Alzheimer's disease is one of the most harrowing out there. Both individuals diagnosed with Alzheimer's and their loved ones suffer profusely as the disease progresses and the unfortunate fact is that there is no cure yet. However, experienced professionals that have been providing Alzheimer's care for some time will all tell you there are always things that can be done to make the progression a little less painful.
A primary focus of Alzheimer's care, besides making seniors suffering from the disease comfortable and doing all we can to keep them calm and less anxious, is managing sundown syndrome. If your loved one has been diagnosed with Alzheimer's disease and is starting to experience symptoms, you have probably heard about sundowning.
Sundowning, or sundown syndrome, is a term used to describe behavioral changes people with Alzheimer's disease experience in the later hours of the day and at night. The cause of this phenomenon is still unconfirmed, but many believe it results from exhaustion.
September is World Alzheimer’s Awareness Month, so we thought we would look into some tips on dealing with and managing sundowning from Alzheimer's care professionals.
So far, research into sundown syndrome has shown that as many as one in five older adults with Alzheimer's experience an increase in confusion, anxiety, disorientation and agitation at night. Currently, scientists attribute this to mental and physical exhaustion, possible mix-ups in our biological clocks, poor lighting can cause confusion in older adults who do not see so well, emotional reactions to caregivers who may also be exhausted, and general tiredness and need for sleep.

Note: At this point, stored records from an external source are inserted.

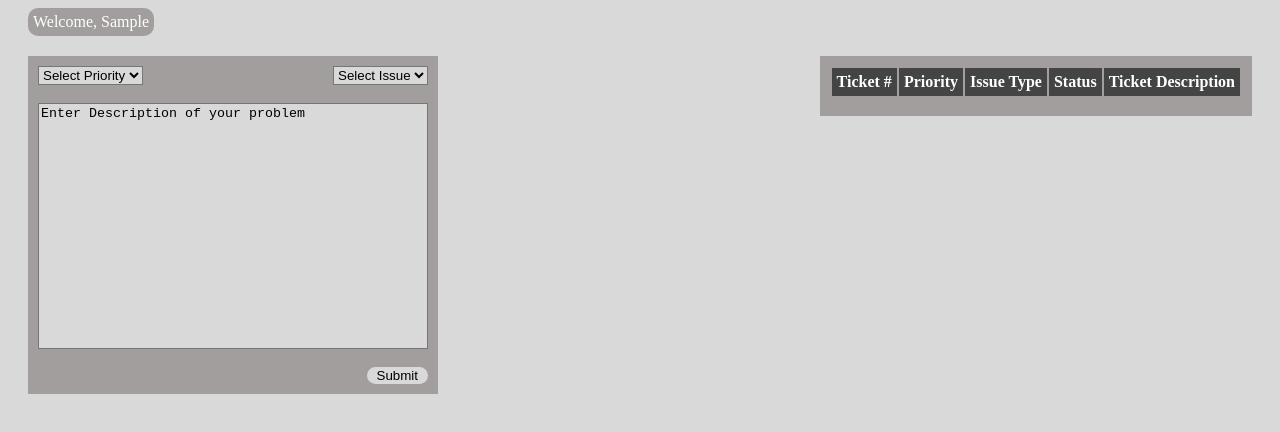
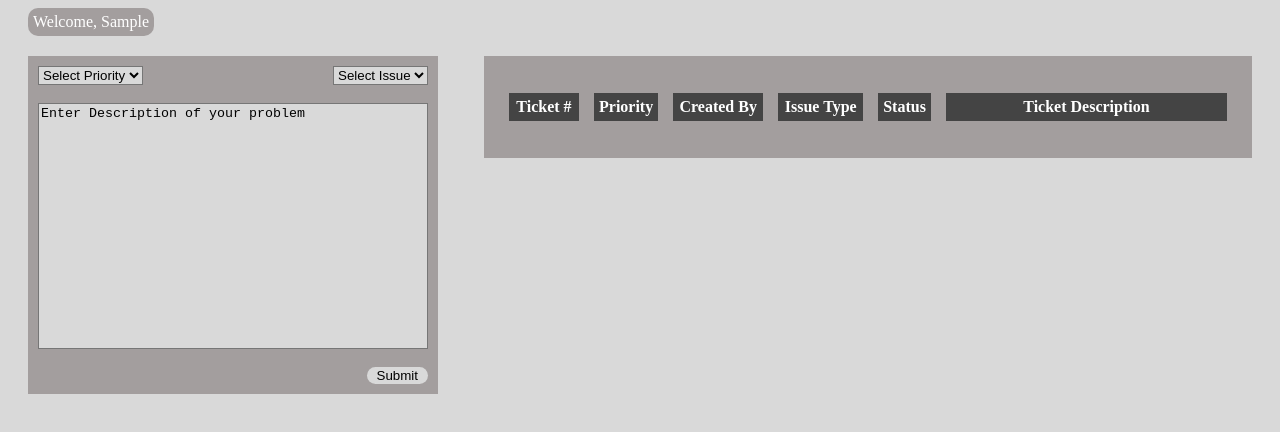
Before and after one commit to Keldon-lopez/Foundations-Capstone, a website: page Public/index.html in a window 1280 px wide. Both pictures are taken after typing "Sample" into the empty fields and a click on the button "LOGIN". Drawn offline with nearby package versions, Linux system fonts and the light colour scheme; no server answers.

Commit message:
finished table and it also pulls from the backend without issues to create ticket rows

```diff
--- a/Public/index.css
+++ b/Public/index.css
@@ -85,10 +85,34 @@ div > button:hover {
   background: #a39e9e;
   color: white;
   padding: 10px;
+  width: 60vw;
+  border-spacing: 15px 27px;
 }
-#ticketTable > tbody > tr > th {
+#ticketTable > thead > tr > th {
   background-color: #444444;
   color: white;
   padding: 5px;
   margin-right: 15px;
 }
+td {
+  background-color: #d9d9d9;
+  color: black;
+}
+#ticketNum{
+  width: 60px;
+}
+#priority{
+  width: 30px;
+}
+#createdBy{
+  width: 80px;
+}
+#issueType{
+  width: 75px;
+}
+#status{
+  width: 30px;
+}
+#description {
+  width: auto;
+}
--- a/Public/index.html
+++ b/Public/index.html
@@ -13,54 +13,8 @@
       </form>
     </div>
     <main>
-        <div id="ticketingInterface">
-            <div id="ticketFormContainer">
-                <form id="ticketSubmissionForm">
-                    <div id="selectors">
-                        <select placeholder="Select Priority">
-                            <option>Select Priority</option>
-                            <option value="1">1</option>
-                            <option value="2">2</option>
-                            <option value="3">3</option>
-                        </select>
-                        <select>
-                            <option>Select Issue</option>
-                            <option value="Computer">Computer</option>
-                            <option value="Internet">Internet</option>
-                            <option value="Application">Application</option>
-                        </select>
-                    </div>
-                    <br>
-                    <textarea
-                    type="text"
-                    id="ticketDescription"
-                    placeholder="Enter Description of your problem"
-                    ></textarea>
-                    <br>
-                    <div id="ticketSubmitButtonContainer">
-                        <button>Submit</button>
-                    </div>
-                </form>
-                </div>
-            <div id="ticketListContainer">
-                    <table id="ticketTable">
-                        <tbody>
-                            <tr>
-                                <th>Ticket #</th>
-                                <th>Priority</th>
-                                <th>Issue Type</th>
-                                <th>Status</th>
-                                <th>Ticket Description</th>
-                            </tr>
-                            <tr></tr>
-                            <tr></tr>
-                            <tr></tr>
-                            <tr></tr>
-                        </tbody>
-                    </table>
-            </div>
-        </div>
     </main>
+    <script src="../node_modules/axios/dist/axios.min.js"></script>
     <script src="index.js"></script>
   </body>
 </html>
--- a/Public/index.js
+++ b/Public/index.js
@@ -1,12 +1,10 @@
-const baseURL = "http://localhost:4444/api";
+const baseURL = "http://localhost:4444/";
 
 const body = document.querySelector("body");
 const login = document.querySelector("#Login");
 const usernameInput = document.querySelector("#usernameInput");
 const loginForm = document.querySelector("#loginForm");
 const main = document.querySelector("main");
-
-const getTickets = () => axios.get(`${baseURL}/tickets/`).then(createTable);
 
 const signIn = (e) => {
   e.preventDefault();
@@ -16,38 +14,38 @@ const signIn = (e) => {
     let usernameIcon = document.createElement("div");
     let ticketingInterface = document.createElement("div");
     ticketingInterface.classList.add("ticketingInterface");
-    // ticketingInterface.innerHTML = `<div id="ticketingInterface">
-    //     <div id="ticketFormContainer">
-    //         <form id="ticketSubmissionForm">
-    //             <div id="selectors">
-    //                 <select placeholder="Select Priority">
-    //                     <option>Select Priority</option>
-    //                     <option value="1">1</option>
-    //                     <option value="2">2</option>
-    //                     <option value="3">3</option>
-    //                 </select>
-    //                 <select>
-    //                     <option>Select Issue</option>
-    //                     <option value="Computer">Computer</option>
-    //                     <option value="Internet">Internet</option>
-    //                     <option value="Application">Application</option>
-    //                 </select>
-    //             </div>
-    //             <br>
-    //             <textarea
-    //             type="text"
-    //             id="ticketDescription"
-    //             placeholder="Enter Description of your problem"
-    //             ></textarea>
-    //             <br>
-    //             <div id="ticketSubmitButtonContainer">
-    //                 <button>Submit</button>
-    //             </div>
-    //         </form>
-    //         </div>
-    //         <div id="ticketListContainer"></div>
-    //      </div>`;
-    // main.appendChild(ticketingInterface);
+    ticketingInterface.innerHTML = `<div id="ticketingInterface">
+        <div id="ticketFormContainer">
+            <form id="ticketSubmissionForm">
+                <div id="selectors">
+                    <select placeholder="Select Priority">
+                        <option>Select Priority</option>
+                        <option value="1">1</option>
+                        <option value="2">2</option>
+                        <option value="3">3</option>
+                    </select>
+                    <select>
+                        <option>Select Issue</option>
+                        <option value="Computer">Computer</option>
+                        <option value="Internet">Internet</option>
+                        <option value="Application">Application</option>
+                    </select>
+                </div>
+                <br>
+                <textarea
+                type="text"
+                id="ticketDescription"
+                placeholder="Enter Description of your problem"
+                ></textarea>
+                <br>
+                <div id="ticketSubmitButtonContainer">
+                    <button>Submit</button>
+                </div>
+            </form>
+            </div>
+            <div id="ticketListContainer"></div>
+         </div>`;
+    main.appendChild(ticketingInterface);
 
     usernameIcon.classList.add("usernameIcon");
     usernameIcon.innerHTML = `
@@ -61,8 +59,42 @@ const signIn = (e) => {
   }
 };
 
-const createTable = (res) => {
-  // this does a thing
-};
+const getTickets = () => {
+  const ticketListContainer = document.querySelector("#ticketListContainer");
+  ticketListContainer.innerHTML = `
+  <table id="ticketTable">
+                        <thead>
+                            <tr>
+                                <th id="ticketNum">Ticket #</th>
+                                <th id="priority">Priority</th>
+                                <th id="createdBy">Created By</th>
+                                <th id="issueType">Issue Type</th>
+                                <th id="status">Status</th>
+                                <th id="description">Ticket Description</th>
+                            </tr>
+                        </thead>
+                        <tbody id="ticketBody">
+                        </tbody>
+  `
+  const ticketBody = document.querySelector("#ticketBody");
+
+  axios.get(`${baseURL}tickets/`)
+  .then(res => {
+    res.data.forEach(elem => {
+        console.log(elem)
+        let {ticket_id, priority, username, type, status, description } = elem;
+        let ticketRow = document.createElement("tr")
+        ticketRow.innerHTML = `
+        <td>${ticket_id}</td>
+        <td>${priority}</td>
+        <td>${username}</td>
+        <td>${type}</td>
+        <td>${status}</td>
+        <td>${description}</td>
+        `
+        ticketBody.appendChild(ticketRow);
+    })
+})
+}
 
 loginForm.addEventListener("submit", signIn);
--- a/Server/controller.js
+++ b/Server/controller.js
@@ -44,6 +44,7 @@ module.exports = {
     getTickets: (req, res) => {
         sequelize.query('select * from tickets;')
         .then((dbRes) => {
+            console.log(dbRes)
             res.status(200).send(dbRes[0])
          }
         )
```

Alzheimer’s disease and other forms of dementia sadly are progressive and degenerative diseases. This means that they are incurable and only get worse with time. Sundowning is experienced most often in the middle stages of the disease when a person can still go back to normal during the day.
As a caregiver, there are things you can do to help your loved one and make them more comfortable. Let's take a look at some tips from Alzheimer's care professionals: